### [Work request]
What lines of the data below hold the string "style"? Copy each one out.

══════

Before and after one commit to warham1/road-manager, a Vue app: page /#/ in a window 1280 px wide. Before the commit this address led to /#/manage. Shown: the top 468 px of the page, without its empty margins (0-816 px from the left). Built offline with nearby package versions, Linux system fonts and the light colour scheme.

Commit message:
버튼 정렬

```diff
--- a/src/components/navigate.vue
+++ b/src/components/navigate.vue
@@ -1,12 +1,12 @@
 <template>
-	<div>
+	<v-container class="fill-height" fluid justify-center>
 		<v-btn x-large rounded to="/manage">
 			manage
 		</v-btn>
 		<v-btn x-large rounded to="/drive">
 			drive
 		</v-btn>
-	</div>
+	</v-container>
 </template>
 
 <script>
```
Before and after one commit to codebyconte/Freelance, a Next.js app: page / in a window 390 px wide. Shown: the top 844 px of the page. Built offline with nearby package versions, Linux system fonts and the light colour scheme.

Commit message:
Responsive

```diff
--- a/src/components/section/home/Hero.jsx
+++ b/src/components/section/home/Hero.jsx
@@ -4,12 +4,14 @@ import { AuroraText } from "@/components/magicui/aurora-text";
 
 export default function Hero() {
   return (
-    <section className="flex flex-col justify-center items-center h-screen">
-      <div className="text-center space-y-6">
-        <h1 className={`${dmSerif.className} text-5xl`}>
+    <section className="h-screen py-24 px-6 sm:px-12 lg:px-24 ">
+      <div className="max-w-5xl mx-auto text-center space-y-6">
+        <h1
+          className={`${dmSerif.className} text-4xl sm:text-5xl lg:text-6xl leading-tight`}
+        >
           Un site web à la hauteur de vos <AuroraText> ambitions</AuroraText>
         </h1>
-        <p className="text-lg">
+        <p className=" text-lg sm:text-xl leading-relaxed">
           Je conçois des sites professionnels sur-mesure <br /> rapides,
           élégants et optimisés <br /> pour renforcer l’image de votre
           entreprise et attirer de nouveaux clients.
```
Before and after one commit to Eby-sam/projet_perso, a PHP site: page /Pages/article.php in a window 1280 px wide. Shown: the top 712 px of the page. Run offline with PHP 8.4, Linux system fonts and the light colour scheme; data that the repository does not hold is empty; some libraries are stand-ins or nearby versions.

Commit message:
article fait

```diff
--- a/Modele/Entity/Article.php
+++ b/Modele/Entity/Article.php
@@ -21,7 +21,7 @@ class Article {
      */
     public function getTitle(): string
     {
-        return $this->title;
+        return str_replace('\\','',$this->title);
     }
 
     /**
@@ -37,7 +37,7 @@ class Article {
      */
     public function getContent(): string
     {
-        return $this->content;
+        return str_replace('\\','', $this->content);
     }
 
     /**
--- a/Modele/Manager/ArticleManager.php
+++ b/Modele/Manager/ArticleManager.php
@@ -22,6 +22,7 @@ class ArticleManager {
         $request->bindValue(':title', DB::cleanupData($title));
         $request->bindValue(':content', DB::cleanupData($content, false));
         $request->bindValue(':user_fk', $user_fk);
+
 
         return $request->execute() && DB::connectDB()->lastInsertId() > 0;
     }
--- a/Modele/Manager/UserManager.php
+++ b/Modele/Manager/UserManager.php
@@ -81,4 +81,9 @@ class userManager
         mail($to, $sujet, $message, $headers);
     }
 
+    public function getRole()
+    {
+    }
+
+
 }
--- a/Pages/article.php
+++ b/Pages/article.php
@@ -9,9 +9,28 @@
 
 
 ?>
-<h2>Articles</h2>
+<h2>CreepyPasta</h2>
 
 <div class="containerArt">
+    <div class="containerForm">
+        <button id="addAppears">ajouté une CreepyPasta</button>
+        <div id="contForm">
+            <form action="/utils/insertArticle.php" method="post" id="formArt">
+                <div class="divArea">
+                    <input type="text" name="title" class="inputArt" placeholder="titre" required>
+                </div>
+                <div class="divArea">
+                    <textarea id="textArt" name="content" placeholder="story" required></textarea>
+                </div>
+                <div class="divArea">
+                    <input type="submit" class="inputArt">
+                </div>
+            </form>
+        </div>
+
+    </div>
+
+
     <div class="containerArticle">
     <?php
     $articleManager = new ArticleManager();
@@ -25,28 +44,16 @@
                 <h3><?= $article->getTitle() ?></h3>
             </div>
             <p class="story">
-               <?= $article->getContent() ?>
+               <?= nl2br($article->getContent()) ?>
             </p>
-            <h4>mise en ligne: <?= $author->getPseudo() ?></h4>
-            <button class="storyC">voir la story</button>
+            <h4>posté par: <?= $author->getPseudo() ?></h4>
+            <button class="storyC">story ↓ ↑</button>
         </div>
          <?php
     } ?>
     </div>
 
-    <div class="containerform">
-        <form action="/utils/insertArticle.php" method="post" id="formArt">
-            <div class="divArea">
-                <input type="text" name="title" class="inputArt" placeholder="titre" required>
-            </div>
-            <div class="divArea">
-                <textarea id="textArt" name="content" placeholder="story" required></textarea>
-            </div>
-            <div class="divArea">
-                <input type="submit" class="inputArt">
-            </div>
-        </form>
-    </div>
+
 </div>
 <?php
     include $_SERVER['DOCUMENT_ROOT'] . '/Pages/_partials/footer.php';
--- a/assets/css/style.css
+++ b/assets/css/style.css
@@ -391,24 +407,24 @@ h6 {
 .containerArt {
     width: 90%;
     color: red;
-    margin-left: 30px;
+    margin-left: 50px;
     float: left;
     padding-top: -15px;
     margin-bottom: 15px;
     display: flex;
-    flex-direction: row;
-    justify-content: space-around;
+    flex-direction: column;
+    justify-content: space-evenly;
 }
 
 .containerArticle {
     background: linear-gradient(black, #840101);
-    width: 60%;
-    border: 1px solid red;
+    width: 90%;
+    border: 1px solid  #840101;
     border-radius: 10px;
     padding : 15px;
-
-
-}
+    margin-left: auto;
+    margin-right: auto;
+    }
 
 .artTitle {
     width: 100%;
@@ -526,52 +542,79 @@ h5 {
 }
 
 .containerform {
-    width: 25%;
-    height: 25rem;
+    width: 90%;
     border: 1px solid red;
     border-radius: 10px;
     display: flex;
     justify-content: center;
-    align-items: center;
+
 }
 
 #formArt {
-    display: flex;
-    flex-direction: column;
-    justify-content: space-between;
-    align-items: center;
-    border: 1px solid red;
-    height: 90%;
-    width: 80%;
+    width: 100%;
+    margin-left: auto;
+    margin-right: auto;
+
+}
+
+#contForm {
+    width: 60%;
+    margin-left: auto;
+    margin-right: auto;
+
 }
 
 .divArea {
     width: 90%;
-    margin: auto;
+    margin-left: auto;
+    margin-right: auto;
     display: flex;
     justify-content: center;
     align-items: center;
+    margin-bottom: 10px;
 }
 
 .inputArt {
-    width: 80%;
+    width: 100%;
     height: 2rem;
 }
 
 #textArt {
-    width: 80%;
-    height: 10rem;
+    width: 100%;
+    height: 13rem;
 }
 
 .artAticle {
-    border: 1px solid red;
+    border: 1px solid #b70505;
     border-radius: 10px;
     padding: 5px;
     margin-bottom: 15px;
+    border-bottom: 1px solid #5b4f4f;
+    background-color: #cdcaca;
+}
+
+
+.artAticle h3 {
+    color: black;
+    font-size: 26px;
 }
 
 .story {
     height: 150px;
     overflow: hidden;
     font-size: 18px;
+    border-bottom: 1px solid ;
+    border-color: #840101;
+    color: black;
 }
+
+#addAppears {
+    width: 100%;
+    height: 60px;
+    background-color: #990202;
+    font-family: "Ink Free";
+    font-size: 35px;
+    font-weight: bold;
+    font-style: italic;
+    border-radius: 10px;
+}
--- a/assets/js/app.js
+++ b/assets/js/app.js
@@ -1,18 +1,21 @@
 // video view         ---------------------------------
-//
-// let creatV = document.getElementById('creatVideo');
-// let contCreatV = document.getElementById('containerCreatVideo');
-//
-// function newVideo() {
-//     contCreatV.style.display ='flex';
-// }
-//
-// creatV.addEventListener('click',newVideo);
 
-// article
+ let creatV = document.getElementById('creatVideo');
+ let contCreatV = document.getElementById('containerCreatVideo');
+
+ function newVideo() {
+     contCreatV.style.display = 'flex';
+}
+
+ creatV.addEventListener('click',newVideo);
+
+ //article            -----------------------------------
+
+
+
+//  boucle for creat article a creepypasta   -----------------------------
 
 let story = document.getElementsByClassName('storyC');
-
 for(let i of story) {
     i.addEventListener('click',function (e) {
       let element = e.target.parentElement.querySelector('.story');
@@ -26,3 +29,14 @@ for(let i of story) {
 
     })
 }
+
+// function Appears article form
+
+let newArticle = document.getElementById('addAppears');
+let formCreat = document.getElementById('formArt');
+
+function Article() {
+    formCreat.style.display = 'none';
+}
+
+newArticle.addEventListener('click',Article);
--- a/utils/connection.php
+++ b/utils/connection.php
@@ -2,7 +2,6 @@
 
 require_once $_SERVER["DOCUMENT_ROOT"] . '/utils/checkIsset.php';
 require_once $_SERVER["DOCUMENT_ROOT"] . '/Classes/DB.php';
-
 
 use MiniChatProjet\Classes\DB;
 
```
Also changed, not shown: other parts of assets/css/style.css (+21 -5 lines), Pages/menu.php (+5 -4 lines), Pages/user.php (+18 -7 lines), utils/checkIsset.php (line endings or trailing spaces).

══════

### [Result of the exercise]
--- a/assets/css/style.css
+++ b/assets/css/style.css
+    font-style: italic;
-//     contCreatV.style.display ='flex';
+     contCreatV.style.display = 'flex';
+    formCreat.style.display = 'none';
Also changed, not shown: other parts of assets/css/style.css (+21 -5 lines), Pages/menu.php (+5 -4 lines), Pages/user.php (+18 -7 lines), utils/checkIsset.php (line endings or trailing spaces).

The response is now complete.